The Bond test is still surprisingly popular, despite the advances in modelling and computing power. However, it is well deomstrated that sizing SAG/AG mills on this basis is disastrous, so there are a number of different modelling techniques used for modelling and scale-up of these mills - all of which are rather empirical. Most designeres still do an across the circuit power check based on the Bond work index. There is some excellent work published by Steve Morrell on this topic.
Post by Adam Johnston on Jan 10, 2006 20:19:00 GMT
Computer simulation is only as good as the information that is the input. Rocks are usually a mixture of various minerals, hard and soft. An abreviated test that did not reach steady state as a Bond Work Index does would only be assessing the hardness of the soft minerals and would not be representative of the rock as a whole. Technology advances but the rocks stay the same. Adam
As I understand it the BWI calcs are used to determine mill sizing etc. How does the OWI relate to the BWI. Does the actual OWI as calculated from plant data serve as a check to see what the efficiency of the mill is compared to the original BWI ?
Secondly ,many plants look at the OWI of the -75µm fraction. This figure is presumably very different from the OWI index (the OWI looks at the energy required to reduce a feed particle of spesific size to a product of a spesific finer size -is this correct ?)
Indeed the OWI is often used to test the efficiency of a plant against its theoretical capability. However, as Morrell has demonstrated, the OWI is a stronger function of the degree of reduction than given by the standard Bond equation. Thus a plant that is operated well and produces a finer grind tends to be penalised relative to one that is cruising and producing a coarser grind at a consideraly lower energy input. The Bond equation is also insensitive to top feed size, but the real OWI is sensitive to this. Although poor operation wil increase the OWI, a simple across the circuit measure does not inform on this.
When quoting BWI or OWI, the product size should always be given. The energy to reduce to a % specific size, such as 75um, is the specific enerery, which is simply power across the cicuit divided by the tons per hour of -75um material that is produced. In its self this is a useful number, but it should be clarified whether the tons of -75um in the product are used (which is usual) or the tons of fresh -75um produced - which has the -75um that are in the feed subtracted from the product. The latter is more correct, but as the %-75um in the feed is often not known, this definition is not usually used.

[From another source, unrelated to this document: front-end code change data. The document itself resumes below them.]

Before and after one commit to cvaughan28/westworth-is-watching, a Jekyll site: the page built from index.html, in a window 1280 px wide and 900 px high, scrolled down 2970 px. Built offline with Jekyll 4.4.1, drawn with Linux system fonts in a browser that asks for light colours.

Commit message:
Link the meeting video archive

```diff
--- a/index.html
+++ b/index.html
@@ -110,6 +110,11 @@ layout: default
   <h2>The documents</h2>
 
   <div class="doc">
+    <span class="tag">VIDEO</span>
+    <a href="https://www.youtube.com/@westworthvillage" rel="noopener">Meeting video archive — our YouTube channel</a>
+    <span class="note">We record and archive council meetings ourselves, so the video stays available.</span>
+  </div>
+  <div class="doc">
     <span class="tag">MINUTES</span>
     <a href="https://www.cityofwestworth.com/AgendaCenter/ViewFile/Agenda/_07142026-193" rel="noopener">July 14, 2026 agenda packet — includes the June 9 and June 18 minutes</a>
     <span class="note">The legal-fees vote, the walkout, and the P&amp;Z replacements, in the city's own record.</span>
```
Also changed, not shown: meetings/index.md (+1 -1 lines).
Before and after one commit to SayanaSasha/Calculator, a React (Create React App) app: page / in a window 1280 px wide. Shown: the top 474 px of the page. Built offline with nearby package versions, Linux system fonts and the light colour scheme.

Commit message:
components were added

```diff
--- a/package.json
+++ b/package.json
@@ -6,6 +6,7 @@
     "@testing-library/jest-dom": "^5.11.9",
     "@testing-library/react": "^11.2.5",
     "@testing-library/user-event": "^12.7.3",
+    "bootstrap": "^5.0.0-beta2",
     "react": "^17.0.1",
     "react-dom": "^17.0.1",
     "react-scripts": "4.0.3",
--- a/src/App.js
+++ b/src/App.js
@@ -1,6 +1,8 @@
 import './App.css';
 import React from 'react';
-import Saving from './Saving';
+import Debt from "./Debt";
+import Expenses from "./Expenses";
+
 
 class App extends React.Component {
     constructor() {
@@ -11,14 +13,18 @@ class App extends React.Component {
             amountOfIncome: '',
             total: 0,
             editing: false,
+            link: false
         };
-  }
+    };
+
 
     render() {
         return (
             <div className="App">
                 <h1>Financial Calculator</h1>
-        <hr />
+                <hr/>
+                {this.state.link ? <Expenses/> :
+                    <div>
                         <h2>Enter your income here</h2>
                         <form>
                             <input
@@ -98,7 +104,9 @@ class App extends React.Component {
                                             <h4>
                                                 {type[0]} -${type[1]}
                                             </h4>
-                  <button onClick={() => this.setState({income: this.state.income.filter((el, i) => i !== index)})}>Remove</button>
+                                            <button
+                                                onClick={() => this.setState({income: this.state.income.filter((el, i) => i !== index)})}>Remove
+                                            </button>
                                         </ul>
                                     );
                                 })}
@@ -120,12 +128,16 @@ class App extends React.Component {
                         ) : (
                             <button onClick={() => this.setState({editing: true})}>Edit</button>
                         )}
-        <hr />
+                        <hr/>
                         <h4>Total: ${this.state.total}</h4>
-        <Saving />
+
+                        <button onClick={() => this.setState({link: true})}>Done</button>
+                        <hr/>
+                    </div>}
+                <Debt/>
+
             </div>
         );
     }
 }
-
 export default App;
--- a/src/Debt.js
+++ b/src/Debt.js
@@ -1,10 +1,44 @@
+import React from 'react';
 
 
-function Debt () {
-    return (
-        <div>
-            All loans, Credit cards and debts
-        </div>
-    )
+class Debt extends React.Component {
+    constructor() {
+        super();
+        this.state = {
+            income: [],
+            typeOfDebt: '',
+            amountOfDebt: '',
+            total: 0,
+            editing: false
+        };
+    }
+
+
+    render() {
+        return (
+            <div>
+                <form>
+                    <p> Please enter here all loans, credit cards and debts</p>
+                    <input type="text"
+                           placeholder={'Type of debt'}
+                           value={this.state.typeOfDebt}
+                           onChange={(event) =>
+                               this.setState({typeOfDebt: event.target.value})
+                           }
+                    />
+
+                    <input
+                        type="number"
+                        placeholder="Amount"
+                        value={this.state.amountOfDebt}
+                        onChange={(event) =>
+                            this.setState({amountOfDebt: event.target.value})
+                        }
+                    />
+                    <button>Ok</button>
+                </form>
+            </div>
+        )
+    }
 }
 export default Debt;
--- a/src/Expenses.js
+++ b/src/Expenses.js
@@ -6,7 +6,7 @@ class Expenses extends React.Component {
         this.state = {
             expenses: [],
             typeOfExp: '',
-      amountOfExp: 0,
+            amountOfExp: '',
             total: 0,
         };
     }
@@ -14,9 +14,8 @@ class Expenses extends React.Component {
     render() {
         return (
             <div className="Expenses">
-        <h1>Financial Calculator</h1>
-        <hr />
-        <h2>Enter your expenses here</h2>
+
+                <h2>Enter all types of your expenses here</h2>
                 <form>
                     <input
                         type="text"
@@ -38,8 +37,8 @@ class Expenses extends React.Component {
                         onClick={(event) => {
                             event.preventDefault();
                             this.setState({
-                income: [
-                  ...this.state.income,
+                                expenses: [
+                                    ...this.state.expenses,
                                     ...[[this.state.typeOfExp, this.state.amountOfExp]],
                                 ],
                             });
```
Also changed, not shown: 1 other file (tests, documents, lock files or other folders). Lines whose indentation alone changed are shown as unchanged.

Bond procedure gives very good results when you use it correctly and includes correction factors as proposed by F.C.Bond later (after 2 original papers). It still works good for rod and ball milling when your measure lab BWI close as possible to designed screen size, continue to pilot procedures and finally checks power consumptions vs work on plant mill.